It’s funny. I thought 256GB would be big enough. I remember my first job out of college, when we took delivery of a new backup tape drive, capable of handling 1GB tapes. Back then, we didn’t have to worry about storing data formats other than ASCII and numeric text, not like the graphic and audio formats that we have now. Large storage at the time was measured in MB, not GB. We would pick up a tape and joke, “in my hand, I hold the Library of Congress.”

Back then, 1GB was a lot of storage space. Now, it’s small potatoes. Apparently, a gigabyte of space isn’t what it once was.

The #Coronavirus chronicles, part 8: Food, wonderful food #COVID19

Tips and tricks for grocery shopping online during the coronavirus ...
(Photo credit: USA Today)

Here’s a little-known secret: I actually can cook. Granted, you won’t often see me cooking up any gourmet meals, but I’m also not so bad that you’ll see me on Worst Cooks In America. I can hold my own in the kitchen. (Just ask my wife; I haven’t poisoned her yet!) That said, with my (non COVID-19) busy schedule, I have to be in the right mood to cook, and when I’m busy, that isn’t often. My microwave oven and GrubHub are my best friends.

In that regard, I’ve gotten into some bad habits, and the COVID-19 crisis has exacerbated some of them, especially the part about ordering out. Even though I’m not going into the office, I’m still keeping myself pretty well occupied throughout the day (as I mentioned before, I am still working from home, after all). If I have good things in the refrigerator or pantry, I’m pretty good about throwing together a quick sandwich for lunch, but if not — hello, GrubHub! It’s a habit that I desperately need to stop doing, and I’m well-aware of it.

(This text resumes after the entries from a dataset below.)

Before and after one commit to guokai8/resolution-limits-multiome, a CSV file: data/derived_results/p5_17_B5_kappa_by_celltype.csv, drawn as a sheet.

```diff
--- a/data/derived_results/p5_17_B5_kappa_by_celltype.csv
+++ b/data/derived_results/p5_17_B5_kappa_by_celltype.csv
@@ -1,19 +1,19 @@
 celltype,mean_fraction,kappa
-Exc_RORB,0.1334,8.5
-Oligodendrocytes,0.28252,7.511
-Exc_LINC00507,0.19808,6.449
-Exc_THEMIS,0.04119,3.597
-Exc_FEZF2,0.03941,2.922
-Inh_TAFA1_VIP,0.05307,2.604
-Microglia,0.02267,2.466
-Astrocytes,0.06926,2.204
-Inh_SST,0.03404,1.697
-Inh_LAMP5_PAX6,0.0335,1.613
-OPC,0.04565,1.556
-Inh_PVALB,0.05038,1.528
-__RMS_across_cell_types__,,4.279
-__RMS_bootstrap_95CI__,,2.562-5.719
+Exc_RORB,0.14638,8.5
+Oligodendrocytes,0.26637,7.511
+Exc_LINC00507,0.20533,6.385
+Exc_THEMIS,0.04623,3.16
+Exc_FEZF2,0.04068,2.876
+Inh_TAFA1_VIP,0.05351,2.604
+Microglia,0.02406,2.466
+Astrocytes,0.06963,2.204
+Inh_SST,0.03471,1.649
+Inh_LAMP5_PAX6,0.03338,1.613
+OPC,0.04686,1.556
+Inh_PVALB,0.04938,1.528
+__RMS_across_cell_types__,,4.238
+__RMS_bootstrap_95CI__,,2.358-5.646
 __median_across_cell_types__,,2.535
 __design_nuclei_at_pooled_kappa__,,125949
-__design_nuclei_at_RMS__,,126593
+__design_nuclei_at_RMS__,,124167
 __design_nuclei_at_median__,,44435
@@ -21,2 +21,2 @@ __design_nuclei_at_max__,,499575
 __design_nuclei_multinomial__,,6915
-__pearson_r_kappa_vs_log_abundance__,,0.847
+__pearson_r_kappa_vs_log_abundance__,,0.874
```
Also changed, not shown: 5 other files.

One thing that I have taken more advantage of during this crisis is that my local supermarket offers delivery, something I’ve never used before this crisis. I’m usually insistent on going to the store myself to get whatever I need, but with my quarantine at the start of this crisis, that changed out of necessity. It isn’t perfect — on my first order, I requested 1.5 pounds of Angus ground beef, and instead got 1.5 pounds of Angus roast beef cold cuts (this is a major reason why I’d rather go grocery shopping in person, not online). Also, because the supermarket is overwhelmed with seemingly everyone using this service, there’s no guarantee that I’ll get my groceries delivered on the same day that I order them. That said, I’ll give the supermarket employees credit; they’re doing the best they can throughout this crisis, and they are among the unsung heroes out there trying to make life better for all of us.

We all need to make adjustments during this crisis, and I am definitely no exception. It’s just another thing to deal with until our lives get back to normal.

How I’m dealing with #Coronavirus #COVID-19

Image result for doctor wearing mask

As is the rest of the world at this moment, the current COVID-19 crisis is affecting my world. It is, indeed, an unnerving event; I’ve seen Outbreak and read The Stand, and never did I think I’d be living in an environment akin to the 1918 flu outbreak or the Black Plague.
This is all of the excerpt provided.